The school decided to maintain the heart of the warehouse by fortifying its roof and perimeter, then surround it with an L-shaped tilt-up addition to double its square footage. Under a CM-at-risk contract, Abbott worked closely with UCLA and the design team during preconstruction. For project executive and operations manager Larry Lantero, this early collaboration was critical for success.
“Everything about this project was reinvention,” says Lantero. “Johnston Marklee’s design was deeply creative, but it was up to Abbott to devise the means and methods to make it actually work. We were constantly collaborating and innovating together. It was a fantastic process.”
Concrete come to life. Like its own art medium on a massive scale, concrete was featured everywhere in the new facility. With over 4,000yds of concrete, almost every type of application was showcased: existing foundation retrofitting, grade beams, shotcrete walls, cast-in-place columns and shear walls, and the signature scalloped tilt-up panels.
At almost 10in thick, the tilt-up panels eliminated the need for waterproofing membranes and insulation—an artistic and sustainable solution. They also presented their own construction challenges. With power lines uncomfortably close, the Abbott team, led by senior project manager Giovanni Turi, coordinated a grid shutdown for three days. Beyond that, the site-cast walls had unusual cutouts and cantilevering, not to mention being entirely custom. No one had ever built them before.
To protect the delicate form liners from denting, Abbott created a system to hang the rebar elements without touching the liners. The team breathed a collective sigh of relief when the first concrete panel was unveiled flawlessly. A 260-ton crane carefully lifted and placed each panel. All in, this process took about two and a half days.
Light and air everywhere. Windowless cut-outs on the exterior passively cool much of the 26,800sf addition with fresh, outside air. Culver City’s ocean breezes sustainably ventilate the kilns, saws, lasers, and other heavy equipment in the art labs.

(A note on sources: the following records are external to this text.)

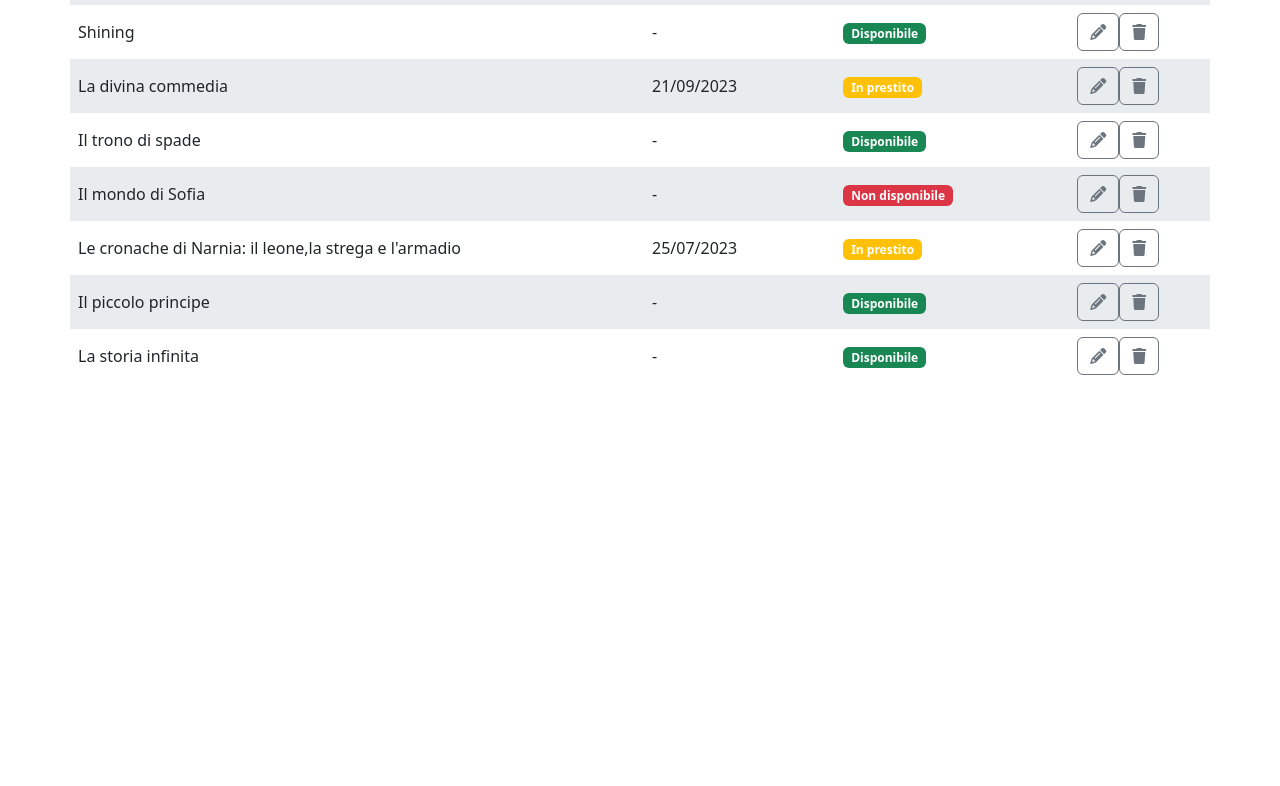
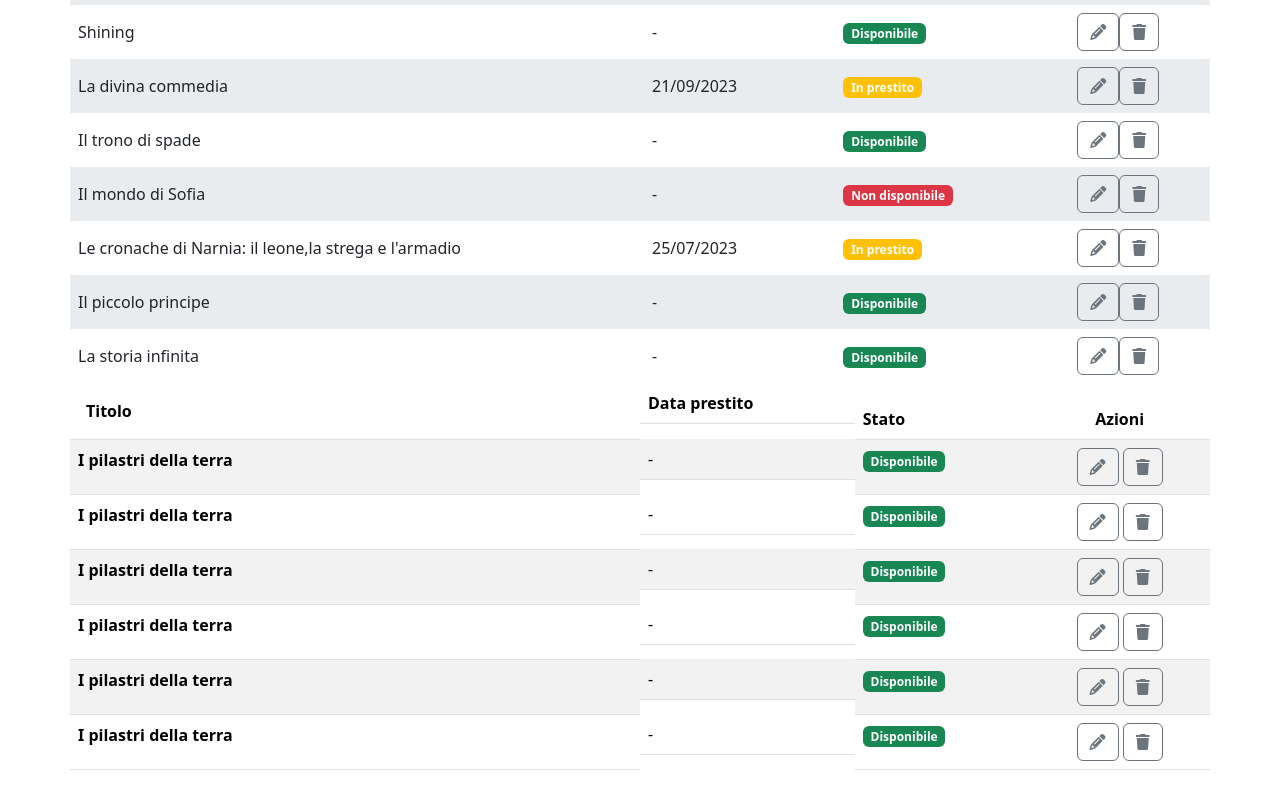
Before and after one commit to Leonardo-Rosales/html-css-bootstrap-dashboard, a plain HTML site: page index.html in a window 1280 px wide. Shown: the part 465-1251 px from the top of the page. Before the commit the page ends 848 px from the top, so only its background shows below. Drawn offline with nearby package versions, Linux system fonts and the light colour scheme.

Commit message:
add table dashboard

```diff
--- a/index.html
+++ b/index.html
@@ -343,6 +343,117 @@
 
         </section>
 
+        <section>
+
+            <table class="table container table-striped">
+                <thead>
+                  <tr>
+                    <th scope="col" class="w-50 p-3">
+                        Titolo
+                    </th>
+                    <th scope="col" class="d-none d-lg-block">
+                        Data prestito
+                    </th>
+                    <th scope="col">
+                        Stato
+                    </th>
+                    <th scope="col" class="text-center">
+                        Azioni
+                    </th>
+                  </tr>
+                </thead>
+                <tbody>
+                  <tr>
+                    <th scope="row">I pilastri della terra</th>
+                    <td class="d-none d-lg-block">-</td>
+                    <td><span class="badge text-bg-success">Disponibile</span></td>
+                    <td class="text-center">
+                        <button type="button" class="btn btn-outline-secondary">
+                            <i class="fa-solid fa-pencil"></i>
+                        </button>
+                        <button type="button" class="btn btn-outline-secondary">
+                            <i class="fa-solid fa-trash"></i>
+                        </button>
+                    </td>
+                  </tr>
+
+                  <tr>
+                    <th scope="row">I pilastri della terra</th>
+                    <td class="d-none d-lg-block">-</td>
+                    <td><span class="badge text-bg-success">Disponibile</span></td>
+                    <td class="text-center">
+                        <button type="button" class="btn btn-outline-secondary">
+                            <i class="fa-solid fa-pencil"></i>
+                        </button>
+                        <button type="button" class="btn btn-outline-secondary">
+                            <i class="fa-solid fa-trash"></i>
+                        </button>
+                    </td>
+                  </tr>
+
+                  <tr>
+                    <th scope="row">I pilastri della terra</th>
+                    <td class="d-none d-lg-block">-</td>
+                    <td><span class="badge text-bg-success">Disponibile</span></td>
+                    <td class="text-center">
+                        <button type="button" class="btn btn-outline-secondary">
+                            <i class="fa-solid fa-pencil"></i>
+                        </button>
+                        <button type="button" class="btn btn-outline-secondary">
+                            <i class="fa-solid fa-trash"></i>
+                        </button>
+                    </td>
+                  </tr>
+
+                  <tr>
+                    <th scope="row">I pilastri della terra</th>
+                    <td class="d-none d-lg-block">-</td>
+                    <td><span class="badge text-bg-success">Disponibile</span></td>
+                    <td class="text-center">
+                        <button type="button" class="btn btn-outline-secondary">
+                            <i class="fa-solid fa-pencil"></i>
+                        </button>
+                        <button type="button" class="btn btn-outline-secondary">
+                            <i class="fa-solid fa-trash"></i>
+                        </button>
+                    </td>
+                  </tr>
+
+                  <tr>
+                    <th scope="row">I pilastri della terra</th>
+                    <td class="d-none d-lg-block">-</td>
+                    <td><span class="badge text-bg-success">Disponibile</span></td>
+                    <td class="text-center">
+                        <button type="button" class="btn btn-outline-secondary">
+                            <i class="fa-solid fa-pencil"></i>
+                        </button>
+                        <button type="button" class="btn btn-outline-secondary">
+                            <i class="fa-solid fa-trash"></i>
+                        </button>
+                    </td>
+                  </tr>
+
+                  <tr>
+                    <th scope="row">I pilastri della terra</th>
+                    <td class="d-none d-lg-block">-</td>
+                    <td><span class="badge text-bg-success">Disponibile</span></td>
+                    <td class="text-center">
+                        <button type="button" class="btn btn-outline-secondary">
+                            <i class="fa-solid fa-pencil"></i>
+                        </button>
+                        <button type="button" class="btn btn-outline-secondary">
+                            <i class="fa-solid fa-trash"></i>
+                        </button>
+                    </td>
+                  </tr>
+
+
+
+                </tbody>
+              </table>
+
+        </section>
+
     </main>
 
 
```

Above, a new domed roof system of glulam beams and polycarbonate panels diffuses daylight into the workspaces, while shading from heat. Elegantly tilted and curved, some of the beams stretch 60ft with an arc of 10ft. Akin to a massive 3D puzzle, this was one of the most intricate aspects of preconstruction.
“We received the roof concept without many details,” says Abbott’s project planner, Ron Williamson. To save time in the schedule and avoid lengthy review cycles, Williamson calculated the full detailing, working out the geometry to make the system constructible. On-site, the pieces came together beautifully.
Painting a legacy. Once complete, the project achieved LEED Gold, as well as numerous awards. Even better, UCLA has since ascended as the number one graduate arts program in the nation.
Today this facility presents a fresh canvas of opportunity: an open-air courtyard, a hive of collaborative studio spaces, a sprawling wraparound lab for every art medium, and a sophisticated gallery to showcase it. And at the heart of it all, you’ll still find the 1930s wallpaper factory—not abandoned, but rather reinvented as a space of light, air, and boundless creativity.